Being deaf can still be exhausting trying to hear in certain situations and I really don’t like Zoom, but I have learnt to cope and be stoical. Most people are helpful and try to speak clearly, while a minority continue to be unsympathetic, dismissing the fact that I am severely deaf. I remember telling one chap my hearing aids weren’t working very well that day and he retorted, ‘Well you should make sure they do work!’ I doubt whether people are so rude or dismissive of blind people.

When I’m writing I often take out my hearing aids, as I do enjoy my solitary world. And the semi-silence rather than roaring noises can be comforting. I have written about my deafness in a novel called Dorek – deaf and unheard. I should warn you that it’s not great literature! Here is an excerpt:

When I have to concentrate on listening to others it can be exhausting, and it’s so hard to recognise where sounds are coming from, which I find very perplexing.’

‘I reckon that deafness is a very complex disability, …and I reckon you should go private.’

‘Maybe. It looks like the NHS has given up on me in any case. I don’t have to go for a check-up now until next December, plus they said it’s too late to operate on my ears now. The bones are too diseased and all gnarled up like olive tree branches. I know opticians are now offering free hearing tests and digital aids.’

Does anyone laugh out loud at some of the mistakes made on the simultaneous subtitling on the television news channels? Here are some examples:

  • ‘Car lorries’ for ‘calories’
  • ‘Batman’ for ‘that man’
  • ‘Juice towers’ or ‘reduced hours’

The list is endless. Two favourites of mine, one while watching golf: ‘He’s had all sorts of problems with his bum’ when the commentator said ‘thumb’!

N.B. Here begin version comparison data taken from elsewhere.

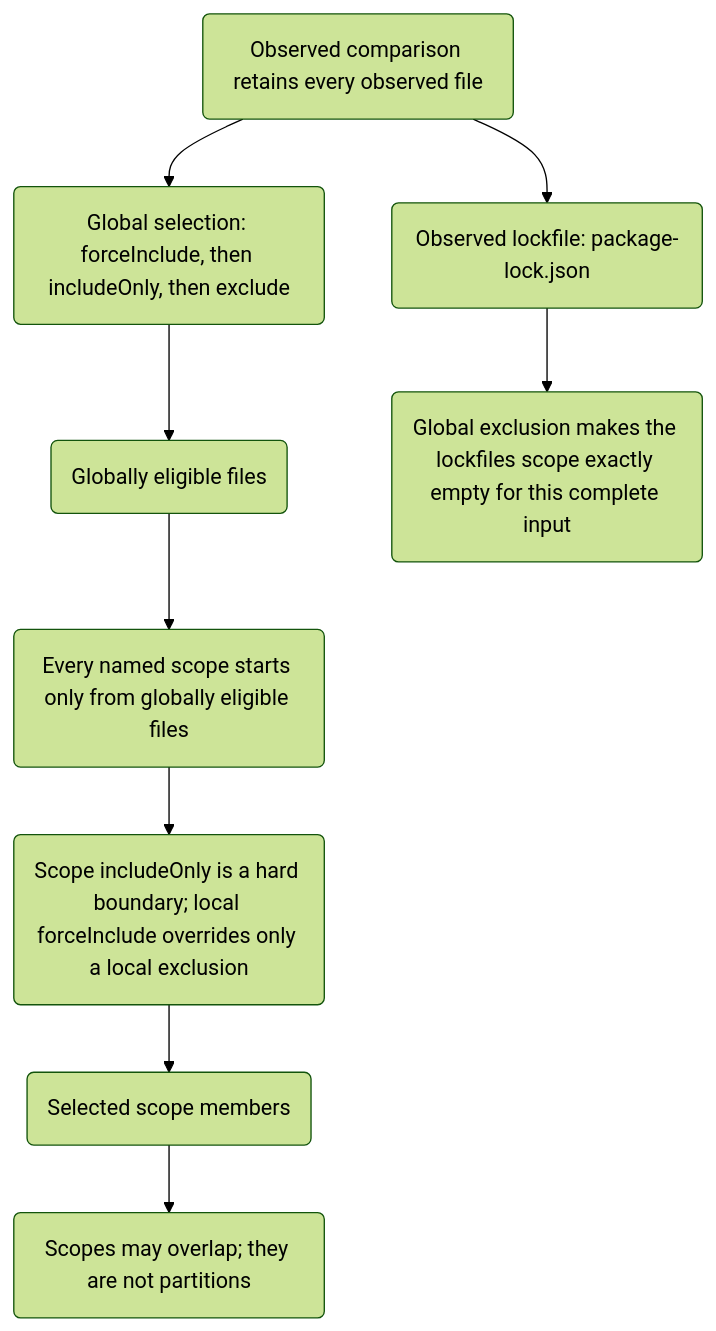
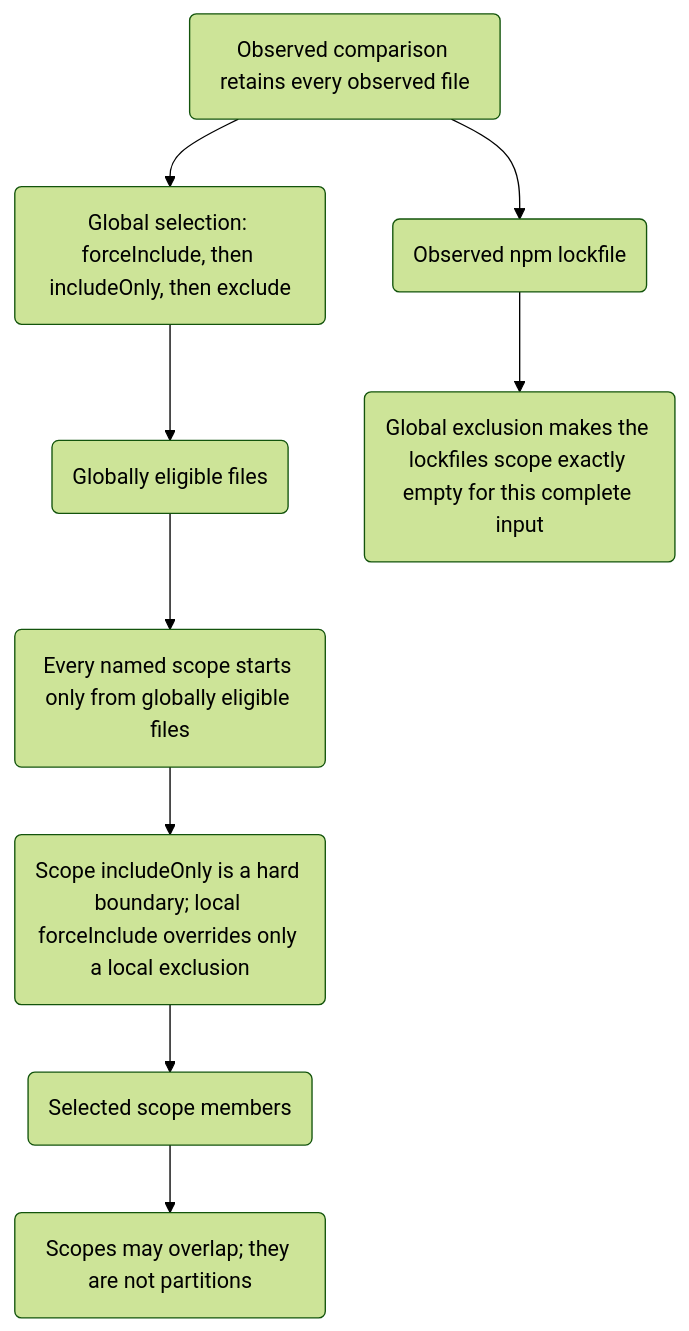
One commit to Wolfsblvt/diffdevil changed the diagram in docs/manual/assets/visuals/selection-boundaries.mmd. Above: the diagram before and after it, drawn with Mermaid (forest theme).

Commit message:
docs: use a readable lockfile node label
Keep the concrete package-lock path in the surrounding canonical prose and use a compact semantic label in the diagram so Mermaid no longer splits the filename mid-token.

Co-authored-via: Nyxara | ChatGPT Web | GPT-5.6 Sol Pro | Pro

```diff
--- a/docs/manual/assets/visuals/selection-boundaries.mmd
+++ b/docs/manual/assets/visuals/selection-boundaries.mmd
@@ -1,24 +1,24 @@
 flowchart TB
     accTitle: Global and scoped file selection have different boundaries
     accDescr: The observed comparison retains every observed file. Global forceInclude, includeOnly, and exclude determine the globally eligible population. Each named scope begins only from that population, applies a hard includeOnly boundary, and may use local forceInclude only against local exclusions. A globally excluded lockfile remains observed but cannot be reintroduced by its scope.
 
     observed("Observed comparison retains every observed file"):::focus
     global("Global selection: forceInclude, then includeOnly, then exclude")
     eligible("Globally eligible files"):::ok
     scope("Every named scope starts only from globally eligible files")
     boundary("Scope includeOnly is a hard boundary; local forceInclude overrides only a local exclusion")
     selected("Selected scope members"):::ok
     overlap("Scopes may overlap; they are not partitions")
 
-    lockfile("Observed lockfile: package-lock.json"):::bad
+    lockfile("Observed npm lockfile"):::bad
     empty("Global exclusion makes the lockfiles scope exactly empty for this complete input"):::bad
 
     observed --> global
     global --> eligible
     eligible --> scope
     scope --> boundary
     boundary --> selected
     selected --> overlap
 
     observed --> lockfile
     lockfile --> empty
```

The mistakes are often corrected, but even so, you could guess that ‘sofa’ is nothing like ‘sexy’. I am convinced that a better software programme could be invented and used by news channels to sort out these errors. I sometimes think I could do a better job myself…

Patricia’s Profile

Patricia Borlenghi lived in London for around 50 years. She then moved to Italy for six years and now lives in North East Essex. She attended the Universities of Reading, Bologna and Essex and has worked in publishing throughout her career. 

She is the author of several children’s books, including Chaucer the Cat and the Animal PilgrimsDear Aunty and The Bloomsbury Nursery Treasury. She has written three novels: ZairaClarisse, and Dorek which form a loose trilogy and is currently working on her autobiography.

Patricia Borlenghi set up the ‘Patrician Press’ at the end of 2012. It is a small collective mainly publishing fiction and poetry. The press likes risk-taking challenges and believes in upholding and maintaining the standards for contemporary literature in today’s competitive and ever-changing world. Some books have an Italian theme and some are politically-inspired anthologies of poems, short stories and essays. Donations from the anthologies go to various charities. 

Instagram: @patrician_press;;

Patricia Borlenghi

Patrician Press Collective